* **Difference listings**
------------------------------------------------------------------------

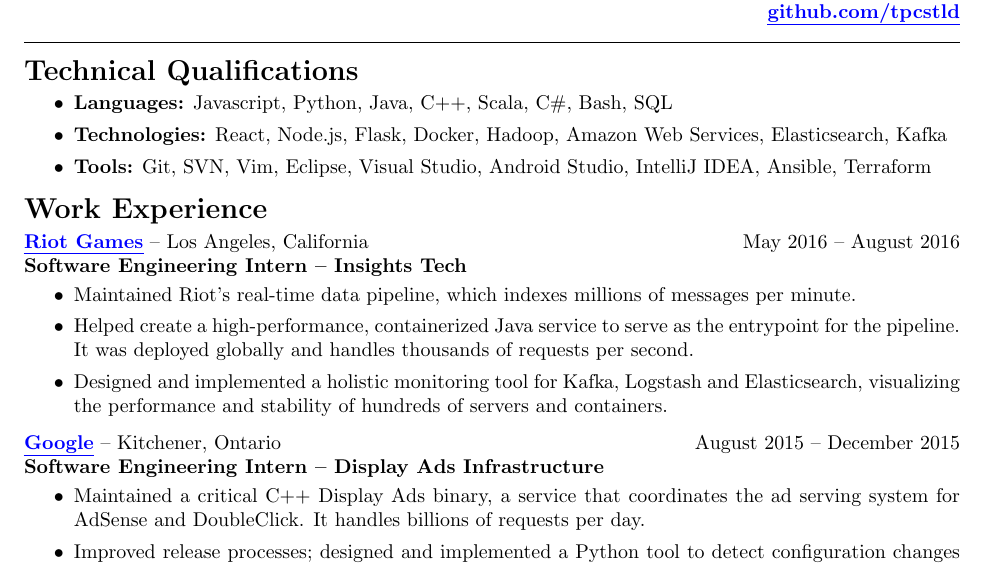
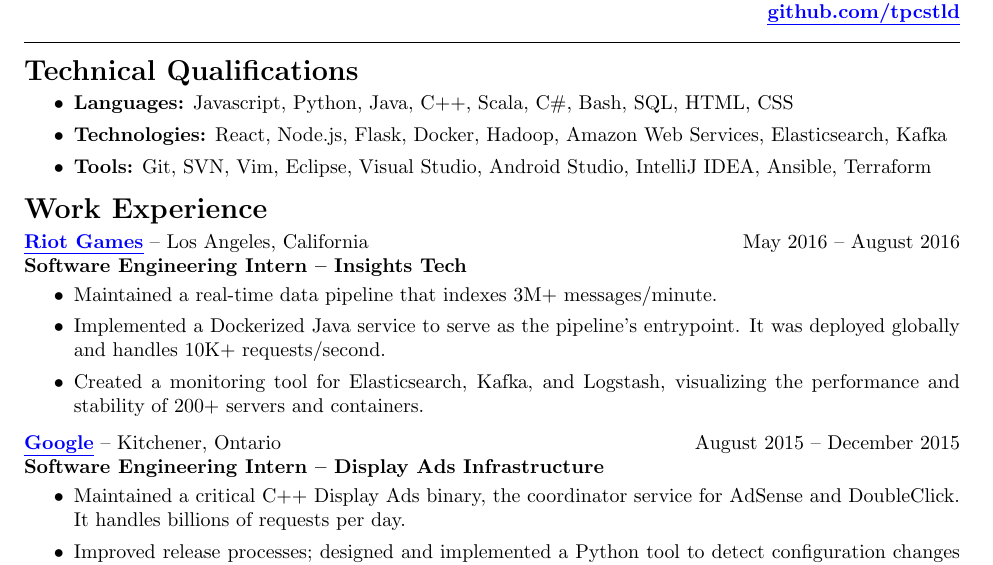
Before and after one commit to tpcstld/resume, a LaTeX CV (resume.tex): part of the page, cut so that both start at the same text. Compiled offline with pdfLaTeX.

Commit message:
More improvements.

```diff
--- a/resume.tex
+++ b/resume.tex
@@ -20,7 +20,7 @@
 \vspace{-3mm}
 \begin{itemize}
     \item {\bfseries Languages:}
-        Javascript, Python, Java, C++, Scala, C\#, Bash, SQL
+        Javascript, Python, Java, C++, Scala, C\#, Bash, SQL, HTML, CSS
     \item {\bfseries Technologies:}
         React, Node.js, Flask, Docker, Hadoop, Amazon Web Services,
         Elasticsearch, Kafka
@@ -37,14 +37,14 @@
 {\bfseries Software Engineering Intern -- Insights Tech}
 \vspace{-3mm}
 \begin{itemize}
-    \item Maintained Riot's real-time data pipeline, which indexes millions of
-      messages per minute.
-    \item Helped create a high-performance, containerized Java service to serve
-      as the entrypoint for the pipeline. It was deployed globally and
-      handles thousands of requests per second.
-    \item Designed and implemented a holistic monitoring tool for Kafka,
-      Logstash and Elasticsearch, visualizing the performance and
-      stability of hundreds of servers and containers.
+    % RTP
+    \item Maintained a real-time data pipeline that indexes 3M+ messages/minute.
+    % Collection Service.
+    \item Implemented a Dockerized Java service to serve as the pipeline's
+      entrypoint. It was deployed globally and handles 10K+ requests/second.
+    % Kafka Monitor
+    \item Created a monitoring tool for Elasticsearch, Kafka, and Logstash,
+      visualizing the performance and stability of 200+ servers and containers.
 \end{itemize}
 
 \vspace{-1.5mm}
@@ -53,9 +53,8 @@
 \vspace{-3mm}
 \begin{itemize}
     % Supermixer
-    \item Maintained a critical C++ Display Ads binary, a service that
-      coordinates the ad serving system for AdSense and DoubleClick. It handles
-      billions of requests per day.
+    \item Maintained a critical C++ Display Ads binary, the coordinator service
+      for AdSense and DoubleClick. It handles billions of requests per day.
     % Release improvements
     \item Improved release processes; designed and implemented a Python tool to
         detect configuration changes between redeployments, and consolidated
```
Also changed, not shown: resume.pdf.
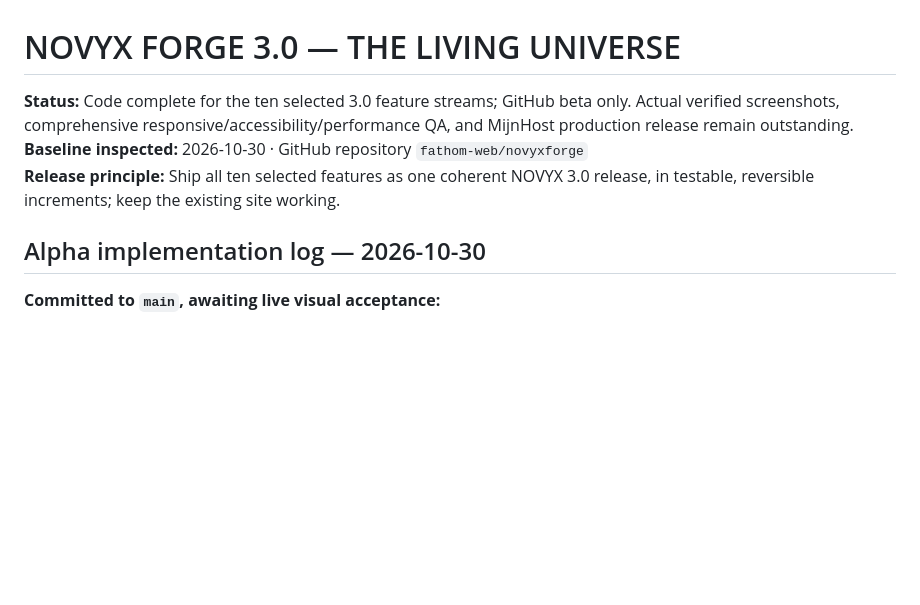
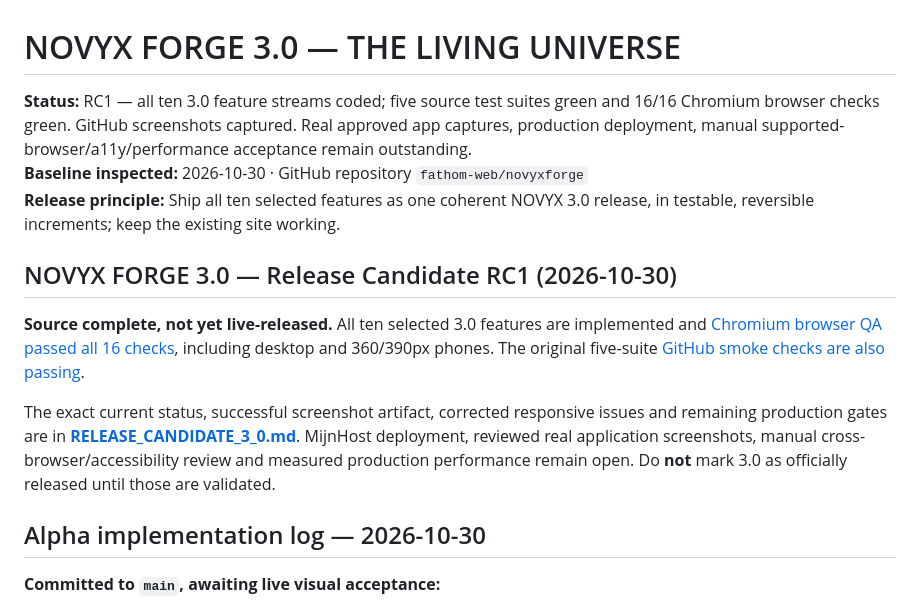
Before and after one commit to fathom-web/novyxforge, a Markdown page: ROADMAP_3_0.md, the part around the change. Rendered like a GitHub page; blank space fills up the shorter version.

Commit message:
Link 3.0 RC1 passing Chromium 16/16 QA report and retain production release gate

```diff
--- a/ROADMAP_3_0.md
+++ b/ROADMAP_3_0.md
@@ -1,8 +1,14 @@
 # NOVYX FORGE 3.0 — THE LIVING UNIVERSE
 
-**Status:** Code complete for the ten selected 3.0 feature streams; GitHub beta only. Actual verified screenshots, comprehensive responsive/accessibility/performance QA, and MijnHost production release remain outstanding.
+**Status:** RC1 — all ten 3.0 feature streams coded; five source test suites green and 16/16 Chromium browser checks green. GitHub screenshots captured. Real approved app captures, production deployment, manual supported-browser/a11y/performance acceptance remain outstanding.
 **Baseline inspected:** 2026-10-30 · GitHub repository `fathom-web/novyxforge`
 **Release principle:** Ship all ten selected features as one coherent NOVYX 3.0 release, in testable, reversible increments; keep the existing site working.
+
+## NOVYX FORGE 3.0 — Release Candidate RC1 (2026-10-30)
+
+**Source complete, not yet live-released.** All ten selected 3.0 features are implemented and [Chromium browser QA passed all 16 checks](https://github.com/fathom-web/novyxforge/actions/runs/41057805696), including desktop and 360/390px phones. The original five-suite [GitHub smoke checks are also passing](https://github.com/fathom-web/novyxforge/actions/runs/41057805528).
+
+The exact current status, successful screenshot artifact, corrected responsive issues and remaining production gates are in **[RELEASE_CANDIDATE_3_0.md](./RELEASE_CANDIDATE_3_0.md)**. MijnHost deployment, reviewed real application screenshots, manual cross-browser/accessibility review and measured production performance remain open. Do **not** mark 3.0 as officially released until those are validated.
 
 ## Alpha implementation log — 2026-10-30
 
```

------------------------------------------------------------------------

* **ASSIGNMENT**
Show all lines above holding the word "screenshots".

* **ANSWER TO THIS EXERCISE**
-**Status:** Code complete for the ten selected 3.0 feature streams; GitHub beta only. Actual verified screenshots, comprehensive responsive/accessibility/performance QA, and MijnHost production release remain outstanding.
+**Status:** RC1 — all ten 3.0 feature streams coded; five source test suites green and 16/16 Chromium browser checks green. GitHub screenshots captured. Real approved app captures, production deployment, manual supported-browser/a11y/performance acceptance remain outstanding.
+The exact current status, successful screenshot artifact, corrected responsive issues and remaining production gates are in **[RELEASE_CANDIDATE_3_0.md](./RELEASE_CANDIDATE_3_0.md)**. MijnHost deployment, reviewed real application screenshots, manual cross-browser/accessibility review and measured production performance remain open. Do **not** mark 3.0 as officially released until those are validated.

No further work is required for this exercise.